While few critics and film theorists have investigated religion in the cinema, one of the greatest film critics, Andre Bazin (2002), writes, ‘The cinema has always been interested in God’, usually with the most spectacular aspects of the history of Christianity. He argues that Catholicism has a ‘natural affinity’ with cinema with its formidable iconography and that these features have given rise to films that are successful but religiously insignificant because they have to work against these spectacular elements, focusing instead on the psychological and moral deepening of the religious fact, leading to a renunciation of the physical representation of the supernatural and grace. Bazin’s remarks are not applicable in the context of the Indian ‘religious genres’, in which I believe films are, in fact, religiously significant while also being highly successful commercially. Hindu iconography and its relationship of the image and the viewer have, perhaps, an even greater affinity with cinema and the conventions of Indian cinema, whether or not the operation of a melodramatic mode or its sequence of ‘attractions’ (see Dwyer and Patel 2002) subordinate the spectacular to the other requirements of cinema.
While it is widely acknowledged that the film itself has a mythological nature and is a creator of new mythologies, we also need to consider whether, as critics such as John Lyden (2003) have argued, cinema is almost a form of religion, as, like religion, it presents and examines images, relationships, ideas, beliefs, desires, fears, and brings to them its own specific forms such as the quasi-divine figures of the stars (see Lyden 2003). Cinema also has a certain mystical quality in that we may not understand films but we feel them and respond to their emotions. However, Hindi cinema’s very disavowal of certain forms of realism and its unique modification of the melodrama allow the eruption of the religious, sometimes as images actively engage in the drama, often as a hierophany, that is the appearance of the religious in the everyday. Very few films show an absence of the religious, and many that seem to have some ‘secular’ patterning of divine order through the operation of fate, virtue and redemption reshape these into meaningfulness by their divine or superhuman qualities, while also emphasizing the spirituality of the individual.

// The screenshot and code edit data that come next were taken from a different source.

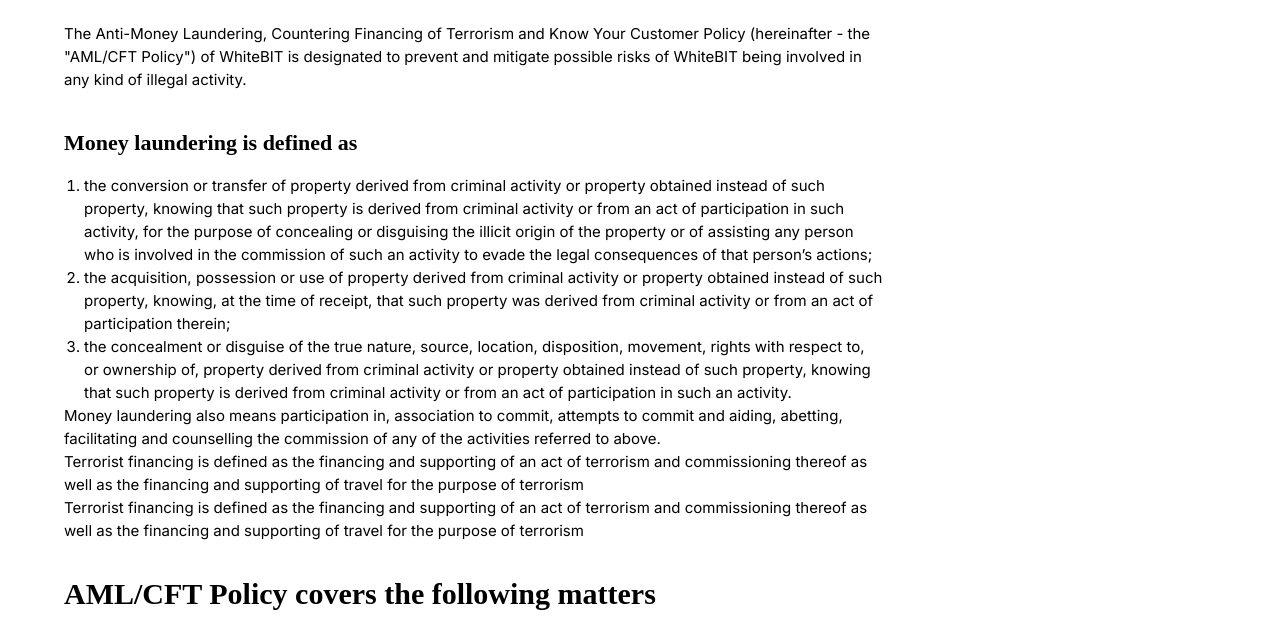
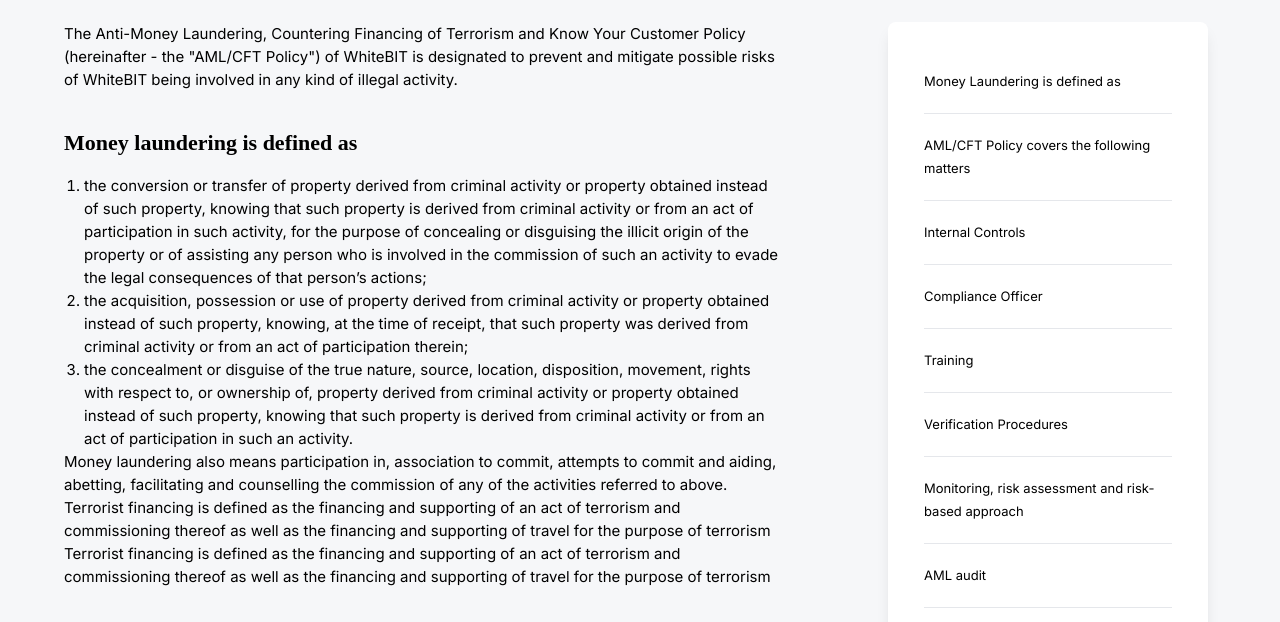
Before and after one commit to sanusiaz/whitebit-clone, a website: page src/aml-policy.html in a window 1280 px wide. Shown: the part 160-782 px from the top of the page. Drawn offline with nearby package versions, Linux system fonts and the light colour scheme; a web font is replaced by a local one.

Commit message:
whitebit

```diff
--- a/src/aml-policy.html
+++ b/src/aml-policy.html
@@ -499,12 +499,12 @@
         </aside>
     </header>
     <!---->
-    <main class="relative w-full h-full">
-       <section class="w-[90%] mx-auto mt-16">
-        <div>
-            <div>
-                <h1 class="font-[600] text-[50px] text-black pb-10">AML/CFT Policy</h1>
-                <div class="text-black max-w-[819px]">
+    <main class="relative w-full h-full font-Inter bg-[#F6F7F9] -z-10">
+       <section class="w-full mx-auto mt-16 pl-16 pr-16">
+            <!---->
+            <h1 class="font-[600] text-[50px] text-black pb-10">AML/CFT Policy</h1>
+            <div class=" flex flex-row justify-between">
+                <div class="text-black flex flex-col w-[62%] float-left">
                     <p class="mb-10">The Anti-Money Laundering, Countering Financing of Terrorism and Know Your Customer Policy (hereinafter - the "AML/CFT Policy") of WhiteBIT is designated to prevent and mitigate possible risks of WhiteBIT being involved in any kind of illegal activity.</p>
 
                     <h2 class="font-[600] text-[22px] pb-5">Money laundering is defined as</h2>
@@ -528,14 +528,31 @@
                         <li class="pb-5">AML/CFT program audit</li>
                     </ul>
 
-                    <div></div>
+
+                    </div>
+
+                    <div class="fixed float-right right-0 -z-10 h-full mr-[4.5rem] rounded-lg shadow-lg items-center place-content-center w-[25%] bg-white">
+                        <ul class="p-9 bg-scroll text-black font-Inter">
+
+                            <a href="#"><li class="border-b-[1px] cursor-pointer font-Inter text-[13px] pb-5 pt-3 hover:bg-slate-200">Money Laundering is defined as</li></a>
+                            <li class="border-b-[1px] cursor-pointer font-Inter text-[13px] pb-5 pt-5">AML/CFT Policy covers the following matters</li>
+                            <li class="border-b-[1px] cursor-pointer font-Inter text-[13px] pb-5 pt-5">Internal Controls</li>
+                            <li class="border-b-[1px] cursor-pointer font-Inter text-[13px] pb-5 pt-5">Compliance Officer</li>
+                            <li class="border-b-[1px] cursor-pointer font-Inter text-[13px] pb-5 pt-5">Training</li>
+                            <li class="border-b-[1px] cursor-pointer font-Inter text-[13px] pb-5 pt-5">Verification Procedures</li>
+                            <li class="border-b-[1px] cursor-pointer font-Inter text-[13px] pb-5 pt-5">Monitoring, risk assessment and risk-based approach </li>
+                            <li class="border-b-[1px] cursor-pointer font-Inter text-[13px] pb-5 pt-5">AML audit</li>
+                            <li class="border-b-[1px] cursor-pointer font-Inter text-[13px] pb-5 pt-5">We apply due dilegence measures, in particular </li>
+                            <li class="border-b-[1px] cursor-pointer font-Inter text-[13px] pb-5 pt-5">Preservation of data</li>
+                            <li class="border-b-[1px] cursor-pointer font-Inter text-[13px] pb-5 pt-5">Our monitoring of business relationship includes, in particular</li>
+                        </ul>
+
+                    </div>
+
                 </div>
 
             </div>
-
-
-        </div>
-       </section>
+        </section>
 
 
     </main>
```
Also changed, not shown: src/terms.html (+1 -1 lines), src/assets/css/app.css.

Film theory has also given little space to the study of religion. The concerns of many film critics are mostly with the modern and postmodern forms of subjectivity, audience and the dominance in recent years of psychoanalytic and feminist criticism. Scholars of Indian cinema have examined the form of film, its history, its social context and its relation to politics, in particular its relation with nationalism, but rarely discussed the spiritual realm; in fact there has been almost no research on religion in cinema in India.9 This is not surprising given how little research there has been on religion and cinema in general.10 Most books on religion and cinema are concerned with ‘religious’ films or with the depiction of spirituality in films, mostly drawing on Judaeo-Christian thought. This writing tends to focus on the image of Christ or on theology. There is yet to be a body of work that examines the non-Abrahamic religions in cinema.
My own reluctance to examine religion in Indian cinema has been due to wanting to avoid seeing religion as the essence of India, a Dumontian view of India’s cultural difference. The idea of discussing religion and Indian cinema is usually taken to mean a study of representation of religious communities, religious nationalism and religious films, a political approach which I have discussed only where appropriate to the broader areas of my study. However, as there is interest in the current worldwide religious resurgence, which has been studied more in media other than cinema, it is likely that the academic study of the Hindi film will increase.